I don’t need to tell you winter is coming. Whether you welcome it or not, winter will elbow its way in. Fortunately for birders, we can enjoy our hobby in almost any kind of weather, even it’s from a warm chair in front of a big window. In Wisconsin, we have precious few weekends left before the snow hits, so now is a good time to prepare for a winter of bird feeding. Are you ready?
Last year I finally assessed my motley collection of squirrel-chewed, semi-dysfunctional bird feeders and decided to put an end to the madness. Well, I didn’t exactly throw them away (maybe I’ll fix them someday? Yes, there is some residual madness). But I did get two large tube-style feeders with spring-loaded anti-squirrel perches. What a difference! The new feeders hold much more seed than any one of my old ones. Plus, I wasn’t constantly bursting out of the door in stocking feet to chastise the irreverent squirrels who deftly hung upside down and gulped away, with hungry birds observing from nearby branches. I heard cha-ching with every bite the squirrels took. With higher gas prices, seed is more expensive than in recent years. So by foiling those furry acrobats, I was protecting my investment. Oh, and don't feel sorry for my squirrels. I have numerous walnut and oak trees on the property!
Clean your feeders and if you have the chance, hang your feeders near a bush, shrub, or brush pile where birds can take cover when raptors come through. It’s inevitable that you will lose some birds to raptors over the winter, but providing cover will at least make you feel like you evened the stakes (and as we all know, raptors need to eat, too). If you use a live tree at holiday time, set it near the feeder afterward, where birds will use it for cover until spring.
It’s good to know that different birds feed differently. Some like to perch, some hang upside down, and some prefer to feed on the ground. (Last winter's project, my ground feeding station, right, was made from a picnic table, lawn chairs, tarp, wood lattice, and an iron grate.) There are also a number of types of seeds available. If you’re unsure or need a review, check this excellent Winter Bird-Feeding Guide from our friends at Audubon. Personally, I feed black oil sunflower seeds all year around, and add cracked corn and suet cakes in winter. Keep water available, too! A heated birdbath in winter is sure to bring birds to your yard. Click here for Diane Porter’s fine article entitled Winter Water for Birds.

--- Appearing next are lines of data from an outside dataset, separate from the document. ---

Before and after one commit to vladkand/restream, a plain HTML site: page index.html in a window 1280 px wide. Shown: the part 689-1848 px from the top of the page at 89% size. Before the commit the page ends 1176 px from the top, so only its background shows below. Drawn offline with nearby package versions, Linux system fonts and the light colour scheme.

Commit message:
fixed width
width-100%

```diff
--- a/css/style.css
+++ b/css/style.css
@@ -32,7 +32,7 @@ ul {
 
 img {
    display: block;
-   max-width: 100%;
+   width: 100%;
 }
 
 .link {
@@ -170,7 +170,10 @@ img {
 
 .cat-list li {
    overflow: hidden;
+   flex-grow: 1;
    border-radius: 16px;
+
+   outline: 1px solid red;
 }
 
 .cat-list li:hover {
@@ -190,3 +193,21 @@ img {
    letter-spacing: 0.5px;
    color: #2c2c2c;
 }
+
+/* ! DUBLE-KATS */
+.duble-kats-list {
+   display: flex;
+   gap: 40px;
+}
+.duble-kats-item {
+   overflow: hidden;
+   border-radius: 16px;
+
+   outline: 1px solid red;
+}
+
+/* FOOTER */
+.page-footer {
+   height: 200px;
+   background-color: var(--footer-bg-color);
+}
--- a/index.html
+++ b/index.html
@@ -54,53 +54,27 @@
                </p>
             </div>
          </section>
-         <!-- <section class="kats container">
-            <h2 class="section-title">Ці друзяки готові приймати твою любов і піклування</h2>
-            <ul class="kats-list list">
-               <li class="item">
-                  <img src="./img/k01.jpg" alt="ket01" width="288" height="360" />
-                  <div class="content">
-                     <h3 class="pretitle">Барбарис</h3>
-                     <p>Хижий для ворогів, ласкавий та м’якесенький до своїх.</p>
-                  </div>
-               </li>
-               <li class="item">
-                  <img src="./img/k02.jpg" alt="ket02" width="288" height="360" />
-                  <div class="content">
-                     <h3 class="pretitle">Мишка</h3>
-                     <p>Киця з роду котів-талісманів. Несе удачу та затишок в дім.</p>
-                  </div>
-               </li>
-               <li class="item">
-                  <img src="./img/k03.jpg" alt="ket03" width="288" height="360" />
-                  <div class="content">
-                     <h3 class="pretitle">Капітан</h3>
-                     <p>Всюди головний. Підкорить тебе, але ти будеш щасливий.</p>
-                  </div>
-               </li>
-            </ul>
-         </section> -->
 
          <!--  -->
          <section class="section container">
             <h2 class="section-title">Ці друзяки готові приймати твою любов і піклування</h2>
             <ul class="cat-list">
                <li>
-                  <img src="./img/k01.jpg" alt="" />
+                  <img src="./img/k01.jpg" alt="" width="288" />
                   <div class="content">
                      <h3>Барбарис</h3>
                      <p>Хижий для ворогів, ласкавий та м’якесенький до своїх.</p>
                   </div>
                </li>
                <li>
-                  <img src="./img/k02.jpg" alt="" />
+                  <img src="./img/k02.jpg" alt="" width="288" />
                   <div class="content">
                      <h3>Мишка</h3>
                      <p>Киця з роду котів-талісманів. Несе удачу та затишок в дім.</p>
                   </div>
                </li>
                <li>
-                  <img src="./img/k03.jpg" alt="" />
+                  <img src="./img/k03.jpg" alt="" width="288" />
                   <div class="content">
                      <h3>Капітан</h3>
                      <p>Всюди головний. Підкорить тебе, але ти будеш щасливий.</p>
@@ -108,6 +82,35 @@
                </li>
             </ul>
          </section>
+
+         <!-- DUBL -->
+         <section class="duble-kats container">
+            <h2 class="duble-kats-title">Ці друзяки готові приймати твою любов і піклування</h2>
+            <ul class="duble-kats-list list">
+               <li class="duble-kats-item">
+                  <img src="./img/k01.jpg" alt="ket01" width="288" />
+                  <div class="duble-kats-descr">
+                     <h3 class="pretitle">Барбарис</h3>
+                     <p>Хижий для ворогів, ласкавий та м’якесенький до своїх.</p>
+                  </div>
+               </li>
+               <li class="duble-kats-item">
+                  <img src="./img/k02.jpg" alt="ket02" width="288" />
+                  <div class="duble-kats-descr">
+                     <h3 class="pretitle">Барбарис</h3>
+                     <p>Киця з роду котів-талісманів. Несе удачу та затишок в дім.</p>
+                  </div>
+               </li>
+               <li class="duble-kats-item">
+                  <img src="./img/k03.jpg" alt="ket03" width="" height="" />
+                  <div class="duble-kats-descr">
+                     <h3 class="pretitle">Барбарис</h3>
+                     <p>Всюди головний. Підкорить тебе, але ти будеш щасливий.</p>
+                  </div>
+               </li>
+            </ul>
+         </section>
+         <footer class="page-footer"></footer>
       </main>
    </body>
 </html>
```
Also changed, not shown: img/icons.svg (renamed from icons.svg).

Lastly, keep your binocular handy. Low magnifications (6 or 7x) afford a wide field of view and are more than adequate for observing your feeding stations from the window or deck. A binocular with a close focus under 10 feet is also desirable, especially when feeders are positioned close to the window.

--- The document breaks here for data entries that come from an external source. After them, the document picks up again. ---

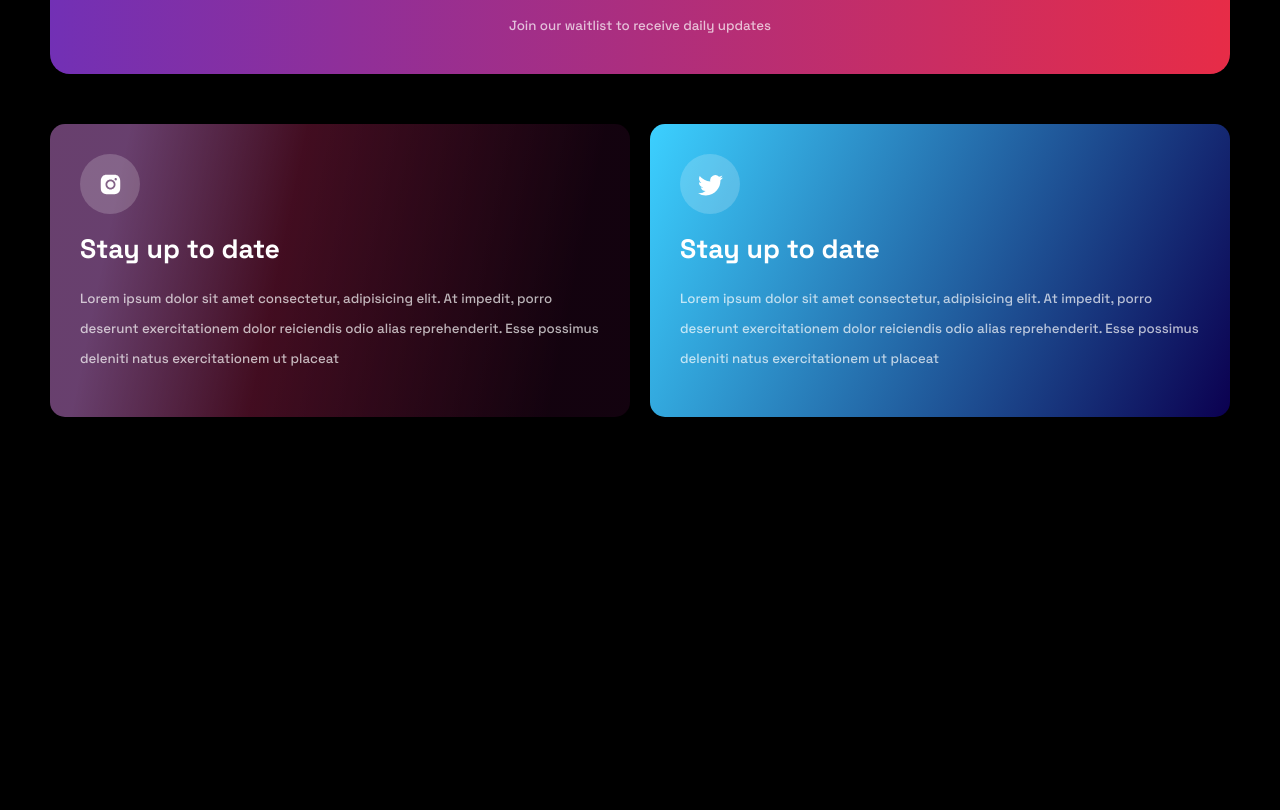
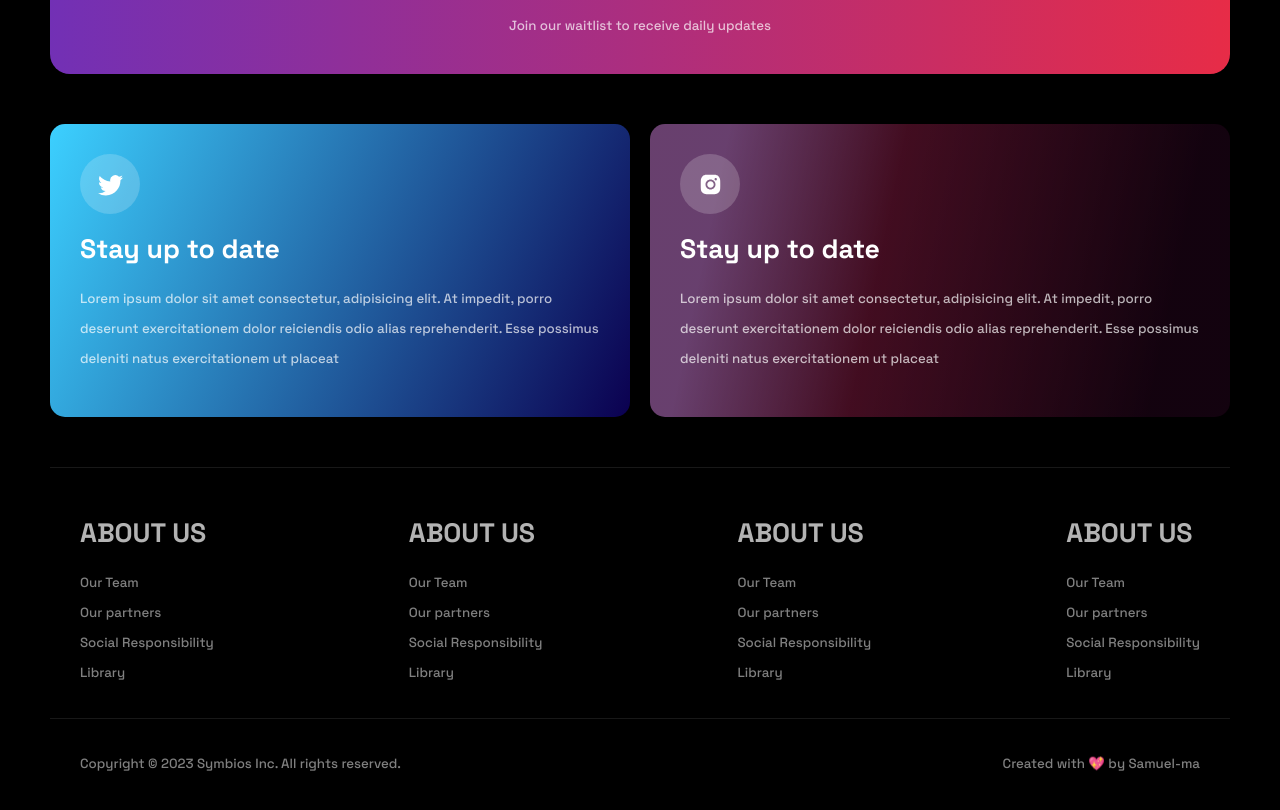
Before and after one commit to samuel-ma/symbios, a React (Vite) app: page / in a window 1280 px wide. Shown: the part 3030-3840 px from the top of the page. Built offline with nearby package versions, Linux system fonts and the light colour scheme.

Commit message:
Added footer component to repo

```diff
--- a/index.html
+++ b/index.html
@@ -9,5 +9,6 @@
   <body>
     <div id="root"></div>
     <script type="module" src="/src/main.jsx"></script>
+    <script src="//code.tidio.co/nzl4ymhtoayiigqsurukwgwjghvusci5.js" async></script>
   </body>
 </html>
--- a/src/App.jsx
+++ b/src/App.jsx
@@ -1,6 +1,7 @@
 import './App.css'
 import Email from './components/Email'
 import Faqs from './components/Faqs'
+import Footer from './components/Footer'
 import Hero from './components/Hero'
 import Hero2 from './components/Hero2'
 import Navbar from './components/Navbar'
@@ -22,6 +23,7 @@ function App() {
       <Faqs/>
       <Email/>
       <Trainees/>
+      <Footer/>
     </div>
   )
 }
--- /dev/null
+++ b/src/components/Footer.jsx
@@ -0,0 +1,57 @@
+
+import "../styles/Footer.css"
+
+function Footer() {
+  return (
+    <div className='footer'>
+
+        <div className='footer1'>
+
+            <div className='flinks'>
+                <h1>ABOUT US</h1>
+                <a href="_blank">Our Team</a>
+                <a href="_blank">Our partners</a>
+                <a href="_blank">Social Responsibility</a>
+                <a href="_blank">Library</a>
+            </div>
+
+            <div className='flinks'>
+                <h1>ABOUT US</h1>
+                <a href="_blank">Our Team</a>
+                <a href="_blank">Our partners</a>
+                <a href="_blank">Social Responsibility</a>
+                <a href="_blank">Library</a>
+            </div>
+
+            <div className='flinks'>
+                <h1>ABOUT US</h1>
+                <a href="_blank">Our Team</a>
+                <a href="_blank">Our partners</a>
+                <a href="_blank">Social Responsibility</a>
+                <a href="_blank">Library</a>
+            </div>
+
+            <div className='flinks'>
+                <h1>ABOUT US</h1>
+                <a href="_blank">Our Team</a>
+                <a href="_blank">Our partners</a>
+                <a href="_blank">Social Responsibility</a>
+                <a href="_blank">Library</a>
+            </div>
+        </div>
+
+        <div className='footer2'>
+            <a href="_blank">
+                Copyright © 2023 Symbios Inc. All rights reserved.
+            </a>
+
+            <a href="https://github.com/samuel-ma">
+                Created with 💖 by Samuel-ma
+            </a>
+        </div>
+
+    </div>
+  )
+}
+
+export default Footer
--- a/src/components/Trainees.jsx
+++ b/src/components/Trainees.jsx
@@ -6,6 +6,16 @@ import { BsTwitter } from "react-icons/bs";
 function Trainees() {
   return (
     <div className="train">
+
+        <div className="trainees2">
+            <div className="t-icons">
+                <BsTwitter/>
+            </div>
+
+            <h1>Stay up to date</h1>
+            <p>Lorem ipsum dolor sit amet consectetur, adipisicing elit. At impedit, porro deserunt exercitationem dolor reiciendis odio alias reprehenderit. Esse possimus deleniti natus exercitationem ut placeat</p>
+        </div>
+
         <div className="trainees">
             <div className="t-icons">
                 <AiFillInstagram/>
@@ -15,14 +25,6 @@ function Trainees() {
             <p>Lorem ipsum dolor sit amet consectetur, adipisicing elit. At impedit, porro deserunt exercitationem dolor reiciendis odio alias reprehenderit. Esse possimus deleniti natus exercitationem ut placeat</p>
         </div>
 
-        <div className="trainees2">
-            <div className="t-icons">
-                <BsTwitter/>
-            </div>
-
-            <h1>Stay up to date</h1>
-            <p>Lorem ipsum dolor sit amet consectetur, adipisicing elit. At impedit, porro deserunt exercitationem dolor reiciendis odio alias reprehenderit. Esse possimus deleniti natus exercitationem ut placeat</p>
-        </div>
     </div>
   )
 }
--- /dev/null
+++ b/src/styles/Footer.css
@@ -0,0 +1,26 @@
+
+
+.footer{
+    margin: 50px;
+    font-size: smaller;
+}
+
+.footer2,
+.footer1{
+    display: flex;
+    align-items: center;
+    justify-content: space-between;
+    padding: 30px;
+    border-top: 1px solid var(--grey);
+}
+
+.flinks{
+    display: flex;
+    align-items: flex-start;
+    flex-direction: column;
+}
+
+a{
+    color: grey;
+    text-decoration: none;
+}
--- a/src/styles/Services.css
+++ b/src/styles/Services.css
@@ -27,6 +27,17 @@
     padding-right: 20px;
     border-radius: 10px;
     font-size: 16px;
+}
+
+.view:hover{
+    color: white;
+    background: -webkit-linear-gradient(45deg, #680aca, #ff897e);
+    background: linear-gradient(60deg,#f79533,#f37055,#ef4e7b,#a166ab,#5073b8,#1098ad,#07b39b,#6fba82);
+    -webkit-animation: animatedgradient 6s ease infinite alternate;
+    animation: animatedgradient 6s ease infinite alternate;
+    background-size: 300% 300%;
+    border: 1px solid #000;
+    border: none;
 }
 
 .services{
```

Yes, winter’s coming. Let’s enjoy it! Bringing birds close makes winter so much more fun, so get ready!
Eagle Optics Staff
Binoculars: Bring them. See what they bring you.